- [YOUR ASSIGNMENT]
Copy out all lines of the records in which the word "system" appears.

──────────

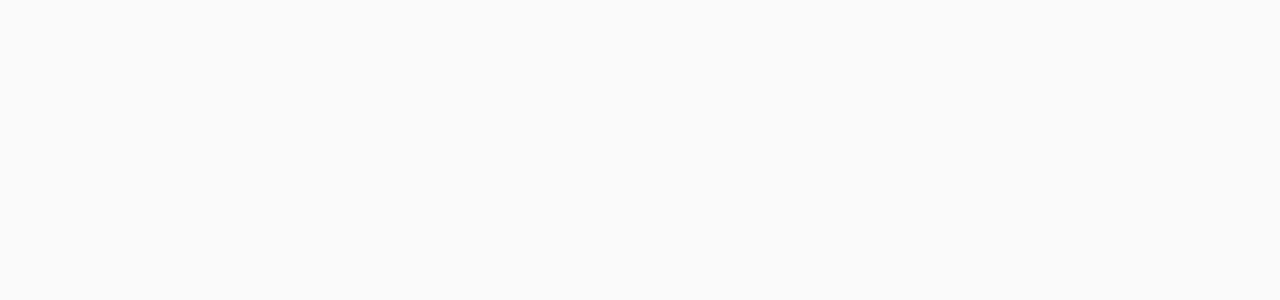
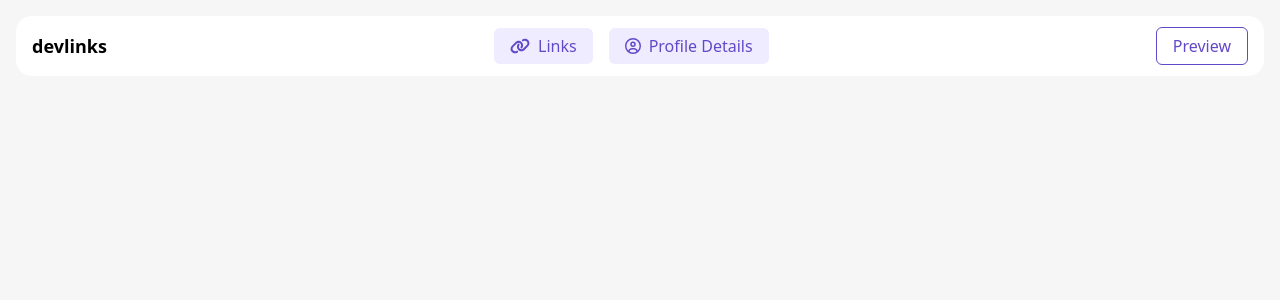
Before and after one commit to AtriOmar/rbk-challenge, a React (Vite) app: page / in a window 1280 px wide. Shown: the top 300 px of the page. Built offline with nearby package versions, Linux system fonts and the light colour scheme.

Commit message:
Navbar Implementation

```diff
--- a/src/components/App.jsx
+++ b/src/components/App.jsx
@@ -1,7 +1,8 @@
 import { useState } from "react";
+import phone from "../assets/phone.svg";
 
 function App() {
-  return <div className="App"></div>;
+  return <div className="App bg-black"></div>;
 }
 
 export default App;
--- /dev/null
+++ b/src/components/Navbar/Navbar.jsx
@@ -0,0 +1,30 @@
+import { faCircleUser } from "@fortawesome/free-regular-svg-icons";
+import { faLink } from "@fortawesome/free-solid-svg-icons";
+import { FontAwesomeIcon } from "@fortawesome/react-fontawesome";
+import React from "react";
+import { Link } from "react-router-dom";
+
+export default function Navbar() {
+  return (
+    <div className="flex items-center justify-between w-full h-[60px] px-4 rounded-2xl bg-white ">
+      <h1 className="text-lg font-bold font-[system-ui]">devlinks</h1>
+      <div className="flex gap-4">
+        <Link className="flex gap-2 px-4 py-1.5 rounded-md bg-[#efecff]">
+          <i className="">
+            <FontAwesomeIcon icon={faLink} color="#6249c7" />
+          </i>
+          <span className="font-medium text-[#6249c7]">Links</span>
+        </Link>
+        <Link className="flex gap-2 px-4 py-1.5 rounded-md bg-[#efecff]">
+          <i className="">
+            <FontAwesomeIcon icon={faCircleUser} color="#6249c7" />
+          </i>
+          <span className="font-medium text-[#6249c7]">Profile Details</span>
+        </Link>
+      </div>
+      <button className="px-4 py-1.5 border border-[#6249c7] rounded-md font-medium text-[#6249c7] hover:bg-[#6249c7] hover:text-white duration-300">
+        Preview
+      </button>
+    </div>
+  );
+}
--- a/src/index.css
+++ b/src/index.css
@@ -3,5 +3,5 @@
 @tailwind utilities;
 
 body {
-  background: #fafafa;
+  background: #f6f6f6;
 }
--- /dev/null
+++ b/src/layouts/Layout.jsx
@@ -0,0 +1,12 @@
+import React from "react";
+import { Outlet } from "react-router";
+import Navbar from "../components/Navbar/Navbar";
+
+export default function Layout() {
+  return (
+    <div className="p-4">
+      <Navbar />
+      <Outlet />
+    </div>
+  );
+}
--- a/src/main.jsx
+++ b/src/main.jsx
@@ -2,9 +2,24 @@
 import ReactDOM from "react-dom/client";
 import App from "./components/App";
 import "./index.css";
+import { RouterProvider, createBrowserRouter } from "react-router-dom";
+import Layout from "./layouts/Layout";
+
+const router = createBrowserRouter([
+  {
+    path: "/",
+    element: <Layout />,
+    children: [
+      {
+        index: true,
+        element: <App />,
+      },
+    ],
+  },
+]);
 
 ReactDOM.createRoot(document.getElementById("root")).render(
   <React.StrictMode>
-    <App />
+    <RouterProvider router={router} />
   </React.StrictMode>
 );
--- a/tailwind.config.js
+++ b/tailwind.config.js
@@ -2,7 +2,23 @@
 export default {
   content: ["./index.html", "./src/**/*.{js,ts,jsx,tsx}"],
   theme: {
-    extend: {},
+    extend: {
+      screens: {
+        scr500: "500px",
+        scr600: "600px",
+        scr700: "700px",
+        scr800: "800px",
+        scr900: "900px",
+        scr1000: "1000px",
+        scr1100: "1100px",
+        scr1150: "1150px",
+        scr1200: "1200px",
+        scr1250: "1250px",
+      },
+      maxWidth: {
+        w1300: "1300px",
+      },
+    },
   },
   plugins: [],
 };
```
Also changed, not shown: package.json (+8 -1 lines), 1 other file (tests, documents, lock files or other folders).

──────────

- [EXPECTED ANSWER]
Before and after one commit to AtriOmar/rbk-challenge, a React (Vite) app: page / in a window 1280 px wide. Shown: the top 300 px of the page. Built offline with nearby package versions, Linux system fonts and the light colour scheme.
+      <h1 className="text-lg font-bold font-[system-ui]">devlinks</h1>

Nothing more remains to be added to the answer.